The distributions were not normal at all. Baur & Baur fitted an exponential curve to their data. To simulate this distribution with my data from Part 1, which were normally distributed, I converted each dispersal distance to its inverse logarithm, thus creating a lognormal distribution.

Here are the lognormally distributed dispersal distances and their random dispersal angles in the form of a polar plot as in Part 1.

SnailLognormalDisp

When dispersal distances are lognormally distributed, most will be near the origin, while a few will be far away from the origin.

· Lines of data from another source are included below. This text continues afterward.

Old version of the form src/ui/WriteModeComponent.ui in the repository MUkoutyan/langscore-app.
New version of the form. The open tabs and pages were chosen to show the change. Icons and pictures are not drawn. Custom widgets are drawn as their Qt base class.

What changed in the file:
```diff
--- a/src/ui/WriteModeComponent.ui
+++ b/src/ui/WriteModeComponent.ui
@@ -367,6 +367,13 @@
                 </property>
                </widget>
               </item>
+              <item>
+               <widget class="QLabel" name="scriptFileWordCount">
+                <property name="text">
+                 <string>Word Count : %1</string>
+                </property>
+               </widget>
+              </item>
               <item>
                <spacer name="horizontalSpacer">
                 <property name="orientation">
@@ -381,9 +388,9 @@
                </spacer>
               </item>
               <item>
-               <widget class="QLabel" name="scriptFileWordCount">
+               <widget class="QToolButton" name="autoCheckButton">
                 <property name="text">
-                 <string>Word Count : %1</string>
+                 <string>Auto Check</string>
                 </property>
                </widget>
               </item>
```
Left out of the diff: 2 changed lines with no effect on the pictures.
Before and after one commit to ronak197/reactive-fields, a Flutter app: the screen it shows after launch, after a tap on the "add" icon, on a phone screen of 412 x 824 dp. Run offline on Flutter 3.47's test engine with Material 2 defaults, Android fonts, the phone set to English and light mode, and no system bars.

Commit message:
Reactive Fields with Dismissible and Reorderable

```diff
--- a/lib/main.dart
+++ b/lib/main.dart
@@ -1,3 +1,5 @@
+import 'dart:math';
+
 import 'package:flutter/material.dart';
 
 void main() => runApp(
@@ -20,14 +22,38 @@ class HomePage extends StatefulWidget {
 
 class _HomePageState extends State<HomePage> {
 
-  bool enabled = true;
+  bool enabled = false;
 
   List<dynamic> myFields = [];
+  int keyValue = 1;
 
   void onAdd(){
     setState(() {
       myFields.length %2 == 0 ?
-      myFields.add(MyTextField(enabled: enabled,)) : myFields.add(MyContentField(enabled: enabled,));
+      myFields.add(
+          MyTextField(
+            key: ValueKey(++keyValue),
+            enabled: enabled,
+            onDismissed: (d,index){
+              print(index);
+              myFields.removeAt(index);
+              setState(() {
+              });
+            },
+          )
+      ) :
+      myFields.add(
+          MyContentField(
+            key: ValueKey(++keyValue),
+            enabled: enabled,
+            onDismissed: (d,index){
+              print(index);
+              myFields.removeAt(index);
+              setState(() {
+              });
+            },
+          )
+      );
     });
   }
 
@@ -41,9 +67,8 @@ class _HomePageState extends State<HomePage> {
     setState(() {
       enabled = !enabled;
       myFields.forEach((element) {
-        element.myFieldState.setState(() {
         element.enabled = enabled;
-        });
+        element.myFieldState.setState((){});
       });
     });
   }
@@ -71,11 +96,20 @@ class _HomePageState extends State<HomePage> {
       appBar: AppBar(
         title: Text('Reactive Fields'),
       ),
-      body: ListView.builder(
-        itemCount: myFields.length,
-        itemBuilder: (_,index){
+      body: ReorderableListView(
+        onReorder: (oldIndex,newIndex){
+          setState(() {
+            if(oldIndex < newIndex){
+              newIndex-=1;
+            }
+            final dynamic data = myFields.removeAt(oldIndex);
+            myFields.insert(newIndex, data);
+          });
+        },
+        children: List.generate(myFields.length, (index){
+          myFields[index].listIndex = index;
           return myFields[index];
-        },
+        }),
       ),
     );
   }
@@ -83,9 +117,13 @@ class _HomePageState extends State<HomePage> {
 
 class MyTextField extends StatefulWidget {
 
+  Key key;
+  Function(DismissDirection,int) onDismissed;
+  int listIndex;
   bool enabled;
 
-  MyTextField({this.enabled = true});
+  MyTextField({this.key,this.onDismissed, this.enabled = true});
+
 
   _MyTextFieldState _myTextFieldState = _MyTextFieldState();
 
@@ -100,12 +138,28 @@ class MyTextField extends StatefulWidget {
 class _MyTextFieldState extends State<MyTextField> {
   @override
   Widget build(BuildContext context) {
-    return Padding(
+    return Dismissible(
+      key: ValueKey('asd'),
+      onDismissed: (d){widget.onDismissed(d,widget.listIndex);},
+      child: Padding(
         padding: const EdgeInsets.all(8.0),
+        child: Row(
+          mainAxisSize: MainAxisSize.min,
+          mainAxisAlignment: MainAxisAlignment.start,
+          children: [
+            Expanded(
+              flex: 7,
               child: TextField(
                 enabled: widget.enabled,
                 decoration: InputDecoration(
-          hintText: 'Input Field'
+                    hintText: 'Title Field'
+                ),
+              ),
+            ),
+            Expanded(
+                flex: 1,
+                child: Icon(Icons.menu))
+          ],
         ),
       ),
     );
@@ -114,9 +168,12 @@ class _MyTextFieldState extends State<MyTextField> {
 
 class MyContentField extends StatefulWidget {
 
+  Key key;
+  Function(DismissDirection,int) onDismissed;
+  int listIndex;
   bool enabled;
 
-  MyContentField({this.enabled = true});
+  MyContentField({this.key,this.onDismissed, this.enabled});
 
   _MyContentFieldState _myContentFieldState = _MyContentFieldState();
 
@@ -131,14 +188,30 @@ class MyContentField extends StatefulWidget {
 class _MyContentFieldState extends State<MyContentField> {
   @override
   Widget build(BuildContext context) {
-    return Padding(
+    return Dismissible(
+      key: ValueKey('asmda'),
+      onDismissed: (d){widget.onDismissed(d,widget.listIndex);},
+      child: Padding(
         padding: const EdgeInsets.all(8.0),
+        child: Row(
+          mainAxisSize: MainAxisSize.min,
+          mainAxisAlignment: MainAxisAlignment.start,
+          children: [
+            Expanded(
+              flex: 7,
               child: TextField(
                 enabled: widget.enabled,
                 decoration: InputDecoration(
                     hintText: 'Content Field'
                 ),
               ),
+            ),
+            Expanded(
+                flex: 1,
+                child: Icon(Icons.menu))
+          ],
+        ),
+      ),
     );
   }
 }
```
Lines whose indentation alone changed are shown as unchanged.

In comparison, in normal dispersal as in Part 1, most dispersal distances will be away from the origin and there will be more of them far away from the origin.

Do all or most snail species disperse lognormally?


*The net dispersal distance for each snail is the distance between the origin (the release point) and the snail's location at the end of the dispersal period.

Baur, A. and B. Baur. 1993. Daily movement patterns and dispersal in the land snail Arianta arbustorum. Malacologia 35:89–98.

2 comments:

Duane Smith said...

Does the population dispersal pattern depend of the distribution of food? For example, if food were abundant everywhere (or at least locally at the origin), than population distribution might follow an exponential pattern but if it were uniformly scarce, then population distribution might be normal. Just a wild speculation. But I think it is an empirical question that can be tested.

fred schueler said...

The distribution of Cepaea on the streets in the village here (Bishops Mills, Ontario) certainly looks something like log-normal on most nights: a great number near the edge of the pavement and a few that go out onto the middle of the road.

As for Arianta, my experience in Toronto is that they never come up onto the surface, except to miraculously die and leave their shells, so how could they disperse?